(Stored items)
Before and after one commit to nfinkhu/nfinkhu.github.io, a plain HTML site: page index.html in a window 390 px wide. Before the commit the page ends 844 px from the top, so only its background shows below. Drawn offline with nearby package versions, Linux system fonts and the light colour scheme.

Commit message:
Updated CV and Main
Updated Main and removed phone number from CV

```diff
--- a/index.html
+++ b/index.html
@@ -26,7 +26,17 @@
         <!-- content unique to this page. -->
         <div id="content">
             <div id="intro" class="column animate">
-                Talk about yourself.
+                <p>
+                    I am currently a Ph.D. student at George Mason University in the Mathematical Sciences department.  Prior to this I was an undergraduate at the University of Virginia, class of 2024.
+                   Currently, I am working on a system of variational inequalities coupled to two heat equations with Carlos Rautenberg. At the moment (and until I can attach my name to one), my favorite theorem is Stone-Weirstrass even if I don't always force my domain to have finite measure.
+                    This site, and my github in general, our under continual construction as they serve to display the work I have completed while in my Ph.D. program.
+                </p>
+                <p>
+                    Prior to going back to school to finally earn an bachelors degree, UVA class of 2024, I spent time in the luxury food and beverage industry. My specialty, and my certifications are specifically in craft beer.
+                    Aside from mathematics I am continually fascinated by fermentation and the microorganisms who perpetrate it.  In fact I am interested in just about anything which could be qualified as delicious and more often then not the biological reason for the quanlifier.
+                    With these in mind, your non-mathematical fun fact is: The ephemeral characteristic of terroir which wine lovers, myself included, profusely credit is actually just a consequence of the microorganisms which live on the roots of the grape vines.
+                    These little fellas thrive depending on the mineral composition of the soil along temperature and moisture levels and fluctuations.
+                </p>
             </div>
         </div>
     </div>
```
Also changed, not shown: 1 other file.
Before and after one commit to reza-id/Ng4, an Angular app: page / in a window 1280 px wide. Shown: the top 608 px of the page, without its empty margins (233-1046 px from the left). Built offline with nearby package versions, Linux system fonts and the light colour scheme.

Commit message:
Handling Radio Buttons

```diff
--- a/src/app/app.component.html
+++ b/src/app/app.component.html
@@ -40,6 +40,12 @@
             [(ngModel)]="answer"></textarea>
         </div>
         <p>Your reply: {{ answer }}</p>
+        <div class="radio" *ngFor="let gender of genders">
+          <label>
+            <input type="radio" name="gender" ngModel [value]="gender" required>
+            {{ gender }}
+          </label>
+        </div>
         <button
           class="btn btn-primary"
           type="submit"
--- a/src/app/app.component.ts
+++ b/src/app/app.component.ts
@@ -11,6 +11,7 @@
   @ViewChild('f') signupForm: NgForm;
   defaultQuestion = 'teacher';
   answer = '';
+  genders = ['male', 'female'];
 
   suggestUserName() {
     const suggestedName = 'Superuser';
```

ACTION ITEM:
Above are the records; copy all of them exactly.

WRITTEN REPLY:
Before and after one commit to nfinkhu/nfinkhu.github.io, a plain HTML site: page index.html in a window 390 px wide. Before the commit the page ends 844 px from the top, so only its background shows below. Drawn offline with nearby package versions, Linux system fonts and the light colour scheme.

Commit message:
Updated CV and Main
Updated Main and removed phone number from CV

```diff
--- a/index.html
+++ b/index.html
@@ -26,7 +26,17 @@
         <!-- content unique to this page. -->
         <div id="content">
             <div id="intro" class="column animate">
-                Talk about yourself.
+                <p>
+                    I am currently a Ph.D. student at George Mason University in the Mathematical Sciences department.  Prior to this I was an undergraduate at the University of Virginia, class of 2024.
+                   Currently, I am working on a system of variational inequalities coupled to two heat equations with Carlos Rautenberg. At the moment (and until I can attach my name to one), my favorite theorem is Stone-Weirstrass even if I don't always force my domain to have finite measure.
+                    This site, and my github in general, our under continual construction as they serve to display the work I have completed while in my Ph.D. program.
+                </p>
+                <p>
+                    Prior to going back to school to finally earn an bachelors degree, UVA class of 2024, I spent time in the luxury food and beverage industry. My specialty, and my certifications are specifically in craft beer.
+                    Aside from mathematics I am continually fascinated by fermentation and the microorganisms who perpetrate it.  In fact I am interested in just about anything which could be qualified as delicious and more often then not the biological reason for the quanlifier.
+                    With these in mind, your non-mathematical fun fact is: The ephemeral characteristic of terroir which wine lovers, myself included, profusely credit is actually just a consequence of the microorganisms which live on the roots of the grape vines.
+                    These little fellas thrive depending on the mineral composition of the soil along temperature and moisture levels and fluctuations.
+                </p>
             </div>
         </div>
     </div>
```
Also changed, not shown: 1 other file.
Before and after one commit to reza-id/Ng4, an Angular app: page / in a window 1280 px wide. Shown: the top 608 px of the page, without its empty margins (233-1046 px from the left). Built offline with nearby package versions, Linux system fonts and the light colour scheme.

Commit message:
Handling Radio Buttons

```diff
--- a/src/app/app.component.html
+++ b/src/app/app.component.html
@@ -40,6 +40,12 @@
             [(ngModel)]="answer"></textarea>
         </div>
         <p>Your reply: {{ answer }}</p>
+        <div class="radio" *ngFor="let gender of genders">
+          <label>
+            <input type="radio" name="gender" ngModel [value]="gender" required>
+            {{ gender }}
+          </label>
+        </div>
         <button
           class="btn btn-primary"
           type="submit"
--- a/src/app/app.component.ts
+++ b/src/app/app.component.ts
@@ -11,6 +11,7 @@
   @ViewChild('f') signupForm: NgForm;
   defaultQuestion = 'teacher';
   answer = '';
+  genders = ['male', 'female'];
 
   suggestUserName() {
     const suggestedName = 'Superuser';
```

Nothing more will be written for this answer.